*** Opening Dataset ***

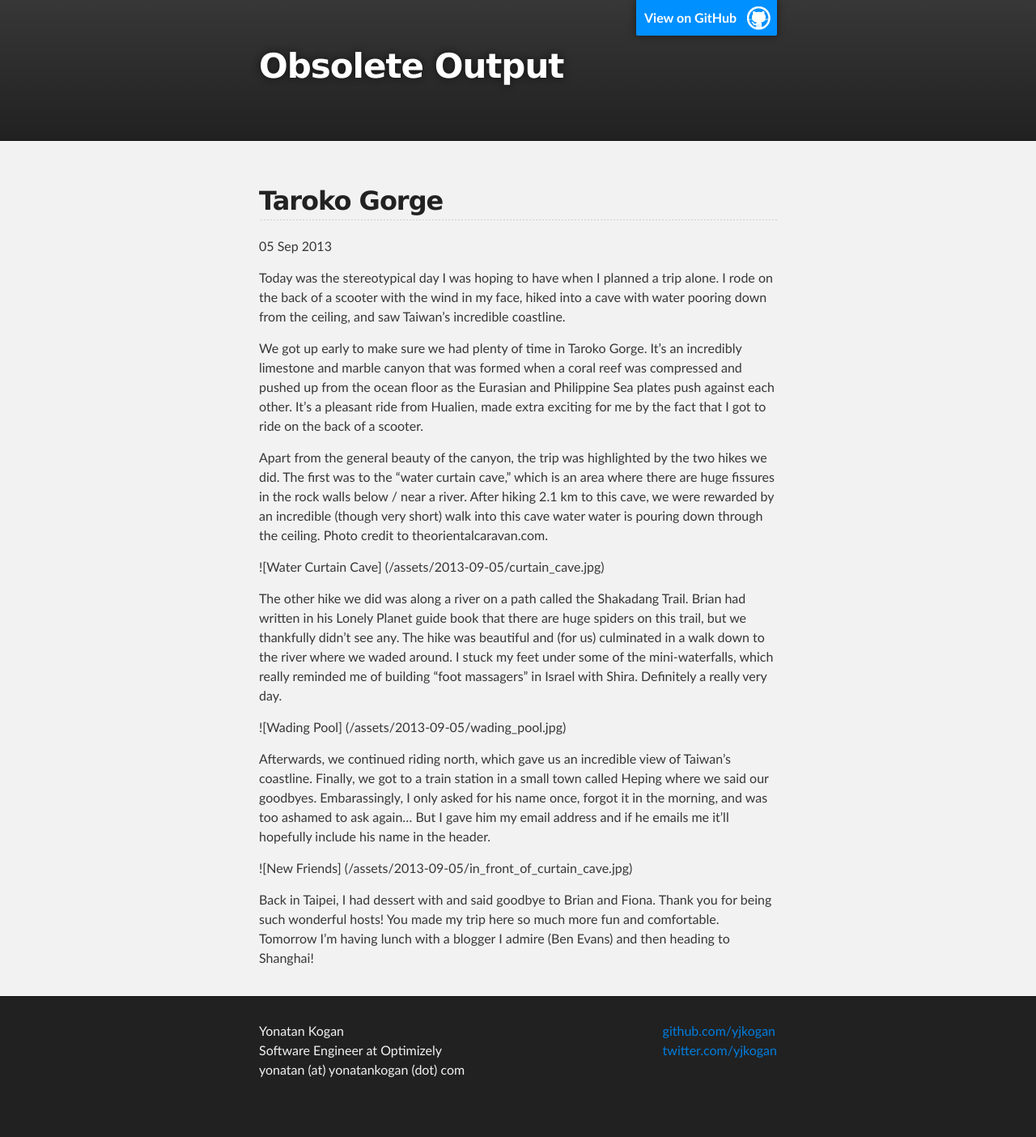
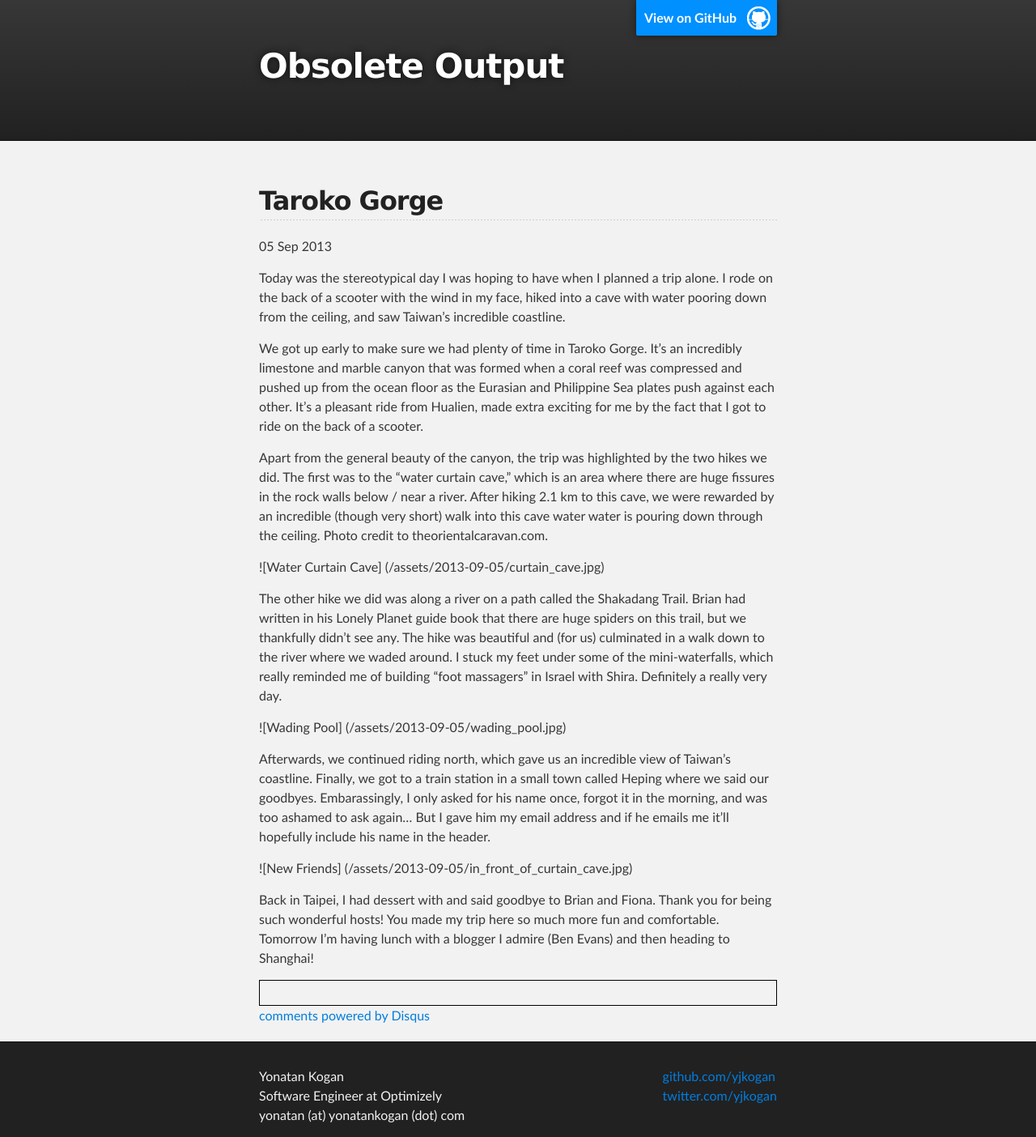
Before and after one commit to yjkogan/yjkogan.github.io, a Jekyll site: the page built from _posts/2013-09-05-takoro-gorge.markdown, in a window 1280 px wide. Shown: the whole page at 81% size. Built offline with Jekyll 4.4.1, drawn with Linux system fonts in a browser that asks for light colours; Markdown is read by kramdown in place of the engine named in the settings; comment, search, counter and statistics services are not loaded; before the commit the page ends 1348 px from its top, so only the background shows below that.

Commit message:
Added comments via disqus

```diff
--- a/_layouts/post.html
+++ b/_layouts/post.html
@@ -7,3 +7,17 @@
 <div class="post">
 {{ content }}
 </div>
+
+<div id="disqus_thread"></div>
+    <script type="text/javascript">
+        var disqus_shortname = 'obsoleteoutput';
+
+        /* * * DON'T EDIT BELOW THIS LINE * * */
+        (function() {
+            var dsq = document.createElement('script'); dsq.type = 'text/javascript'; dsq.async = true;
+            dsq.src = '//' + disqus_shortname + '.disqus.com/embed.js';
+            (document.getElementsByTagName('head')[0] || document.getElementsByTagName('body')[0]).appendChild(dsq);
+        })();
+    </script>
+    <noscript>Please enable JavaScript to view the <a href="http://disqus.com/?ref_noscript">comments powered by Disqus.</a></noscript>
+    <a href="http://disqus.com" class="dsq-brlink">comments powered by <span class="logo-disqus">Disqus</span></a>
--- a/css/custom.css
+++ b/css/custom.css
@@ -5,3 +5,8 @@
 .footer_right {
     float: right;
 }
+
+#disqus_thread {
+    border: 1px black solid;
+    padding: 15px 15px 15px 15px;
+}
```
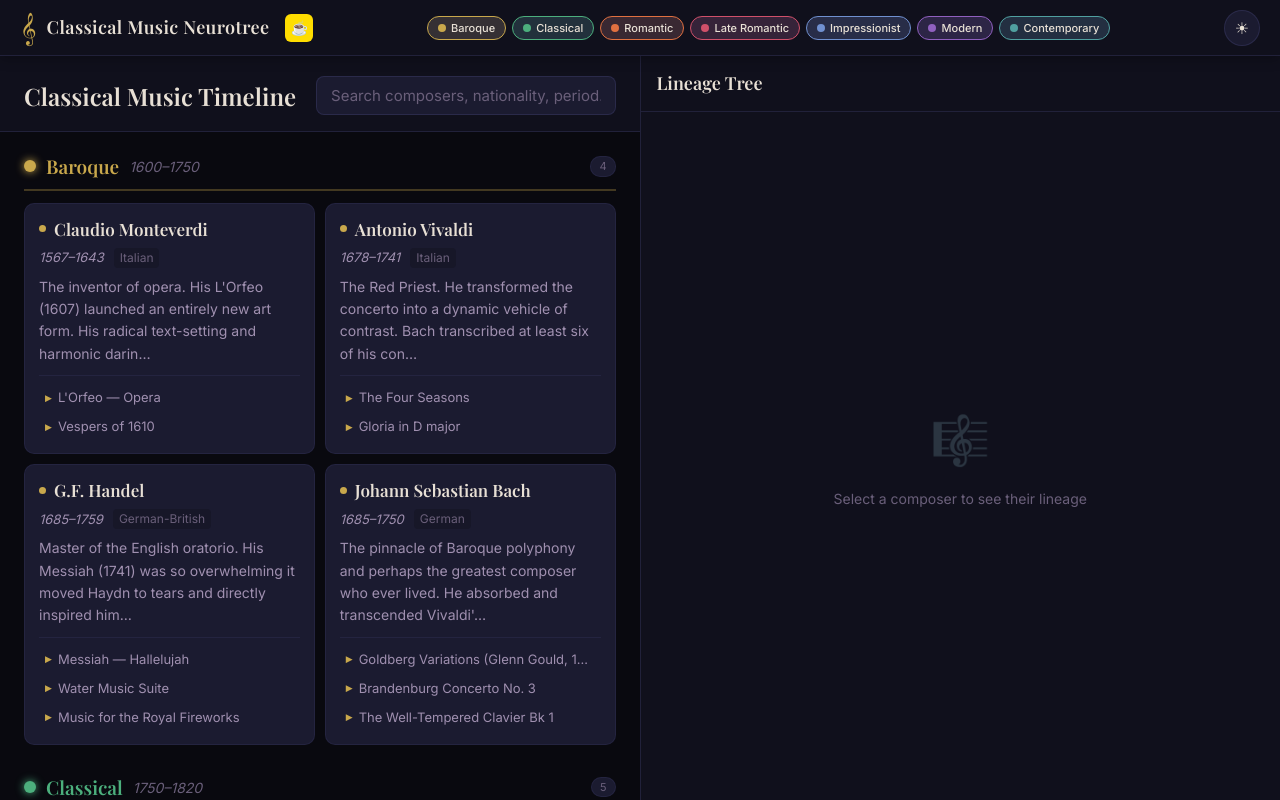
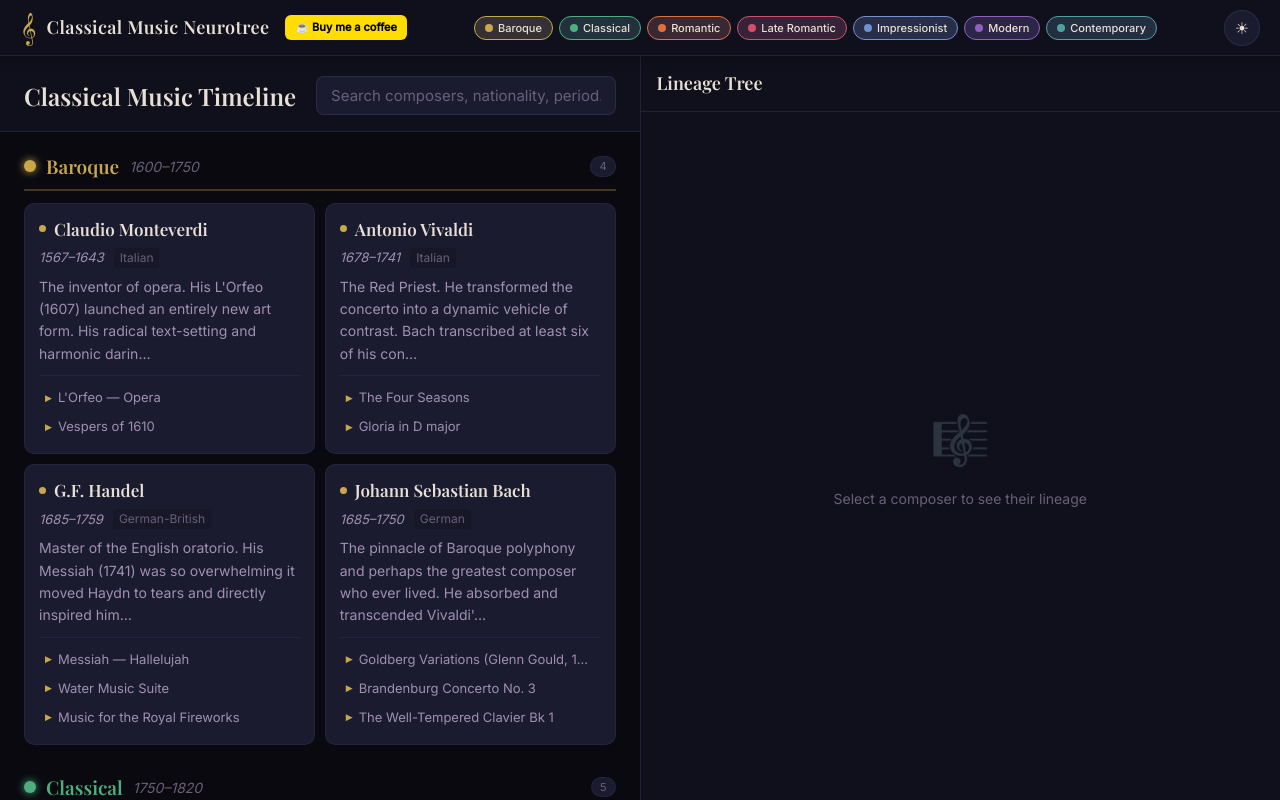
Before and after one commit to anovabr/music_routes, a React (Vite) app: page / in a window 1280 px wide. Built offline with nearby package versions, Linux system fonts and the light colour scheme; a web font is replaced by a local one.

Commit message:
Add text to Buy Me a Coffee button

```diff
--- a/src/App.jsx
+++ b/src/App.jsx
@@ -41,7 +41,7 @@ export default function App() {
             className="bmc-btn"
             title="Buy me a coffee"
           >
-            ☕
+            ☕ Buy me a coffee
           </a>
         </div>
         {/* Period Filters */}
--- a/src/index.css
+++ b/src/index.css
@@ -100,19 +100,21 @@ button {
   display: flex;
   align-items: center;
   justify-content: center;
-  width: 28px;
-  height: 28px;
+  gap: 4px;
+  padding: 4px 10px;
   border-radius: 6px;
   background: #ffdd00;
   color: #000;
-  font-size: 14px;
+  font-size: 11px;
+  font-weight: 600;
   text-decoration: none;
   transition: all var(--transition);
   margin-left: 6px;
+  white-space: nowrap;
 }
 
 .bmc-btn:hover {
-  transform: scale(1.1);
+  transform: scale(1.05);
   box-shadow: 0 2px 8px rgba(255, 221, 0, 0.4);
 }
 
```
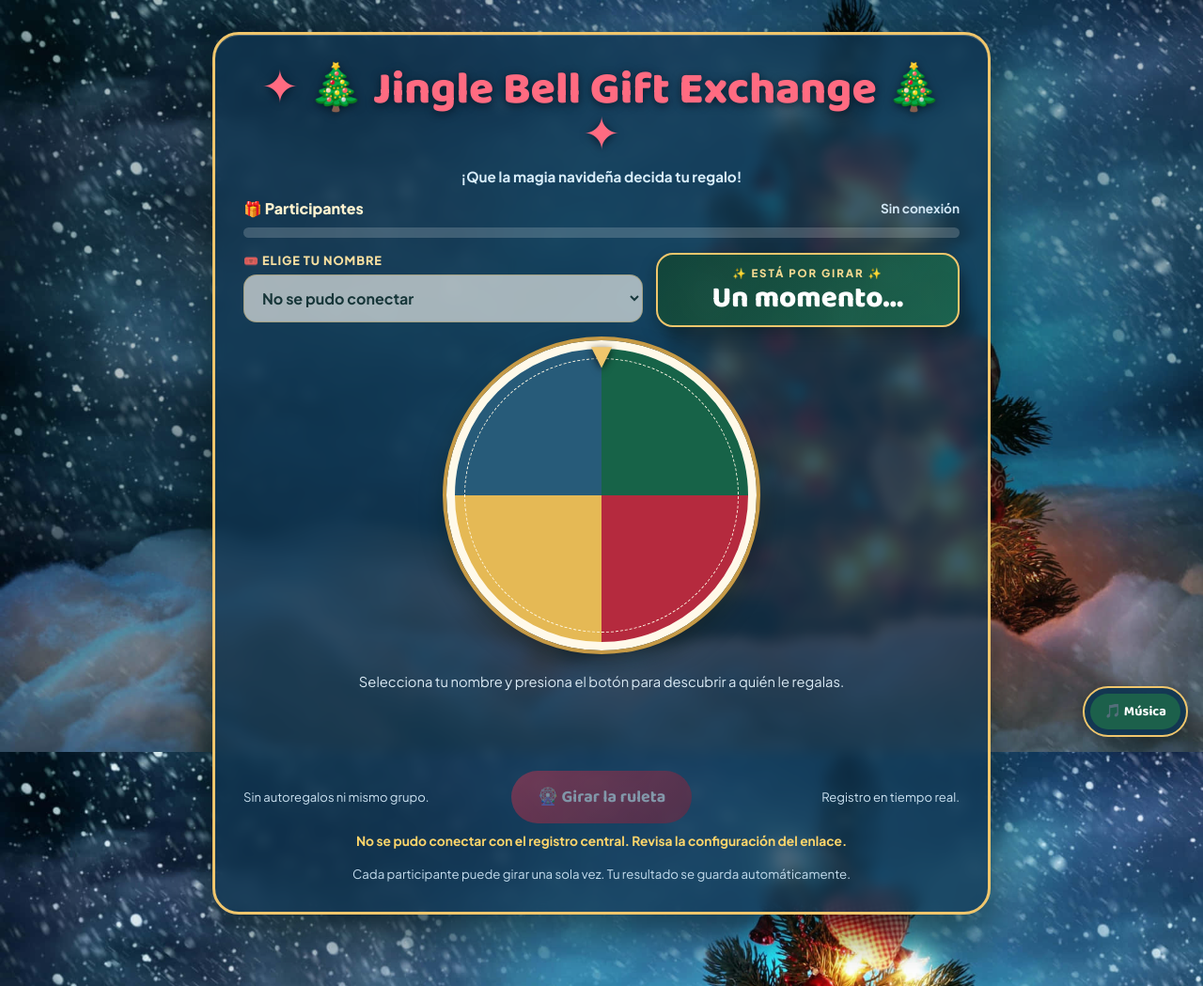
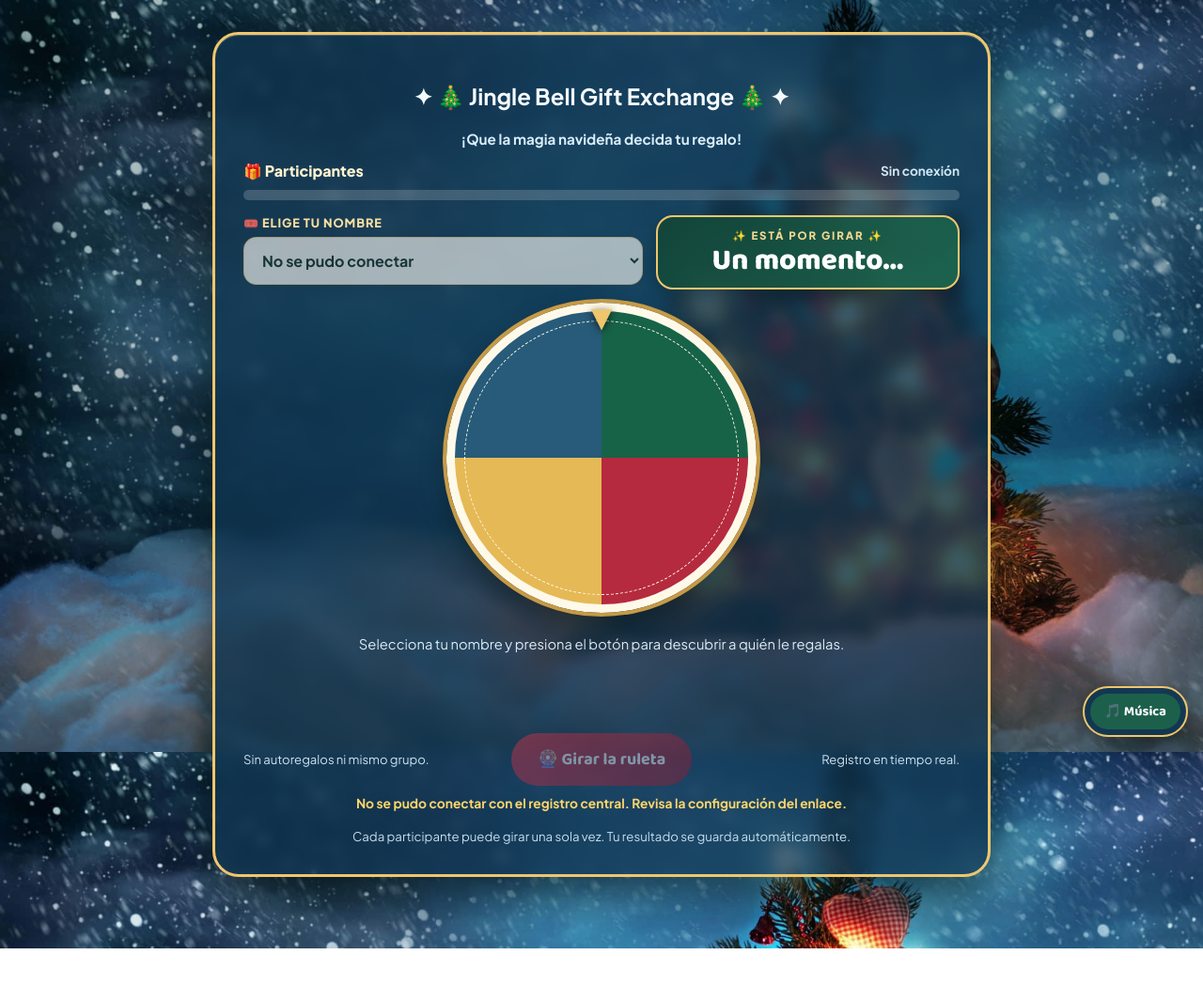
Before and after one commit to DrCimi/tombola-navidena, a plain HTML site: page index.html in a window 1280 px wide. Shown: the whole page at 94% size. After the commit the page ends 1009 px from the top, so only its background shows below. Drawn offline with Linux system fonts and the light colour scheme.

Commit message:
index.html

```diff
--- a/index.html
+++ b/index.html
@@ -55,14 +55,12 @@ main{
   text-align:center;
   margin-bottom:14px;
 }
-h1{
-  font-family:'Baloo 2',cursive,sans-serif;
-  font-weight:800;
-  font-size:clamp(1.95rem,5.5vw,3rem);
-  line-height:1.05;
-  margin:4px 0 6px;
-  color:#ff6b81;
-  text-shadow:0 2px 10px rgba(4,16,28,0.75);
+@font-face{
+  font-family:'AustralianMiragesCustom';
+  src:url('AustralianMirages.ttf') format('truetype');
+  font-weight:normal;
+  font-style:normal;
+  font-display:swap;
 }
 .subtitle{
   margin:0;
```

*** Closing Dataset ***

[What the task requires]: Please produce an exact copy of all the material, leaving out the pictures.

[Task response]:
Before and after one commit to yjkogan/yjkogan.github.io, a Jekyll site: the page built from _posts/2013-09-05-takoro-gorge.markdown, in a window 1280 px wide. Shown: the whole page at 81% size. Built offline with Jekyll 4.4.1, drawn with Linux system fonts in a browser that asks for light colours; Markdown is read by kramdown in place of the engine named in the settings; comment, search, counter and statistics services are not loaded; before the commit the page ends 1348 px from its top, so only the background shows below that.

Commit message:
Added comments via disqus

```diff
--- a/_layouts/post.html
+++ b/_layouts/post.html
@@ -7,3 +7,17 @@
 <div class="post">
 {{ content }}
 </div>
+
+<div id="disqus_thread"></div>
+    <script type="text/javascript">
+        var disqus_shortname = 'obsoleteoutput';
+
+        /* * * DON'T EDIT BELOW THIS LINE * * */
+        (function() {
+            var dsq = document.createElement('script'); dsq.type = 'text/javascript'; dsq.async = true;
+            dsq.src = '//' + disqus_shortname + '.disqus.com/embed.js';
+            (document.getElementsByTagName('head')[0] || document.getElementsByTagName('body')[0]).appendChild(dsq);
+        })();
+    </script>
+    <noscript>Please enable JavaScript to view the <a href="http://disqus.com/?ref_noscript">comments powered by Disqus.</a></noscript>
+    <a href="http://disqus.com" class="dsq-brlink">comments powered by <span class="logo-disqus">Disqus</span></a>
--- a/css/custom.css
+++ b/css/custom.css
@@ -5,3 +5,8 @@
 .footer_right {
     float: right;
 }
+
+#disqus_thread {
+    border: 1px black solid;
+    padding: 15px 15px 15px 15px;
+}
```
Before and after one commit to anovabr/music_routes, a React (Vite) app: page / in a window 1280 px wide. Built offline with nearby package versions, Linux system fonts and the light colour scheme; a web font is replaced by a local one.

Commit message:
Add text to Buy Me a Coffee button

```diff
--- a/src/App.jsx
+++ b/src/App.jsx
@@ -41,7 +41,7 @@ export default function App() {
             className="bmc-btn"
             title="Buy me a coffee"
           >
-            ☕
+            ☕ Buy me a coffee
           </a>
         </div>
         {/* Period Filters */}
--- a/src/index.css
+++ b/src/index.css
@@ -100,19 +100,21 @@ button {
   display: flex;
   align-items: center;
   justify-content: center;
-  width: 28px;
-  height: 28px;
+  gap: 4px;
+  padding: 4px 10px;
   border-radius: 6px;
   background: #ffdd00;
   color: #000;
-  font-size: 14px;
+  font-size: 11px;
+  font-weight: 600;
   text-decoration: none;
   transition: all var(--transition);
   margin-left: 6px;
+  white-space: nowrap;
 }
 
 .bmc-btn:hover {
-  transform: scale(1.1);
+  transform: scale(1.05);
   box-shadow: 0 2px 8px rgba(255, 221, 0, 0.4);
 }
 
```
Before and after one commit to DrCimi/tombola-navidena, a plain HTML site: page index.html in a window 1280 px wide. Shown: the whole page at 94% size. After the commit the page ends 1009 px from the top, so only its background shows below. Drawn offline with Linux system fonts and the light colour scheme.

Commit message:
index.html

```diff
--- a/index.html
+++ b/index.html
@@ -55,14 +55,12 @@ main{
   text-align:center;
   margin-bottom:14px;
 }
-h1{
-  font-family:'Baloo 2',cursive,sans-serif;
-  font-weight:800;
-  font-size:clamp(1.95rem,5.5vw,3rem);
-  line-height:1.05;
-  margin:4px 0 6px;
-  color:#ff6b81;
-  text-shadow:0 2px 10px rgba(4,16,28,0.75);
+@font-face{
+  font-family:'AustralianMiragesCustom';
+  src:url('AustralianMirages.ttf') format('truetype');
+  font-weight:normal;
+  font-style:normal;
+  font-display:swap;
 }
 .subtitle{
   margin:0;
```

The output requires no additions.